Wednesday, March 2nd, 2011 Leave a comment
Where will all the money come from to rebuild Christchurch? The immediate answer from people is obviously going to be “insurance”. Not a bad answer really, even if we don’t worry about all the people who don’t bother with insurance. The Government, the EQC, and the insurance companies have asked people to delay making their claims until the aftermath has settled a bit, so that there can actually be a proper assessment of the losses, and so that the current focus can be on rescue and retrieval. There is an additional reason that they don’t want to raise with the public yet, WHAT WILL INSURANCE ACTUALLY COVER?
Back when the original Christchurch earthquake happened in September a lot of people had no insurance, and when they suddenly realised it could be a great idea they discovered that some insurance companies were no longer offering cover in the Canterbury region (I will not name any entities here, so I don’t get in trouble!!), while others were offering cover but excluding earthquake loss or damage. This exclusion was for a defined period from the date of cover in some cases (normally 3 months), or for a period (again normally 3 months) from the most recent aftershock of a certain magnitude. On top of this, before cover could be offered, there was a requirement for geotechnical reports, engineers’ reports, and other assessments as the circumstances warranted. These all took time, and that was if you started the following day.
Other people took a few weeks to get onto this, and still others have bought houses since then. Now, working backwards from February 22nd, 3 months prior is November 22nd, a mere 7 weeks post-September earthquake. If you did not have your insurance contract up and running prior to this date (assuming my 3 months is accurate), then you may well NOT be covered by your insurance policy. Complicating this further is the fact that some experts are now starting to say that the Feb 22 earthquake may have just been an aftershock (albeit a big one) of the September earthquake.
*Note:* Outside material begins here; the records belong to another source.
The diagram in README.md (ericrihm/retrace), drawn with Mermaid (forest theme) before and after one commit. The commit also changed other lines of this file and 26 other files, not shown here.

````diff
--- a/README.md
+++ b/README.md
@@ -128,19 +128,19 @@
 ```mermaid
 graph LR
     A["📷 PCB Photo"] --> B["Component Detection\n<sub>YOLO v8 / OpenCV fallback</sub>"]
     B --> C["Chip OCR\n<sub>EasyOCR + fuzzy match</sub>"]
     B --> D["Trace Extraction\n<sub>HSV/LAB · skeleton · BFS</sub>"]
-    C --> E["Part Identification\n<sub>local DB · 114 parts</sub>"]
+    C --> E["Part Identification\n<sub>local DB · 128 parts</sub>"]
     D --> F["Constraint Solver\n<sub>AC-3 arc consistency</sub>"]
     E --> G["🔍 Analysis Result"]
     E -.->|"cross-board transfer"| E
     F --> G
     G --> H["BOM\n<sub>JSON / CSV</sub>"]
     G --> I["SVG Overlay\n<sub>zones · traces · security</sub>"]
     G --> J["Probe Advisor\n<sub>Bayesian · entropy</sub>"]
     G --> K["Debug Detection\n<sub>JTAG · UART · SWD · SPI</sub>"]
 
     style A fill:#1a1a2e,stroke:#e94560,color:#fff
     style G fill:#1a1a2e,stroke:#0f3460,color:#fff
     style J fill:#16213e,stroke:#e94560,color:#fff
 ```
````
This in turn complicates insurance (and EQC) payout limits as they are per event, in which case it could be deemed that there is both no 2nd payout, and also that insurances taken after the September event do not cover an already occuring event.
This is what all those in the know are concerned about, the desire for delay in the lodging of claims is valid for the reasons given, but is also due to the very real desire to not give the public unwelcome news at this time. The delay in announcing just what sort of assistance package will be available, and what it will cost, is simply because the government has absolutely no idea. They also know that the insurance industry may legally not be liable for much of the losses this time – oh, and it’s an election year.
This all said, I do not envy the government, the EQC, or the insurance industry; but, I am glad that the Prime Minister we do have is from the finance world and understands these things. In times like these, we need a leader who is not only calm and collected (PM John Key, and Mayor Bob Parker), but who is also able to have the vision to see the numbers involved and where they will need to come from. As New Zealand looks to progress forward from this horrific and painful event, there will be many sacrifices on the part of every member of this nation in order to rebuild.
[UPDATE: NZ Herald reports that insurers are no longer offering new insurance in the Canterbury region.]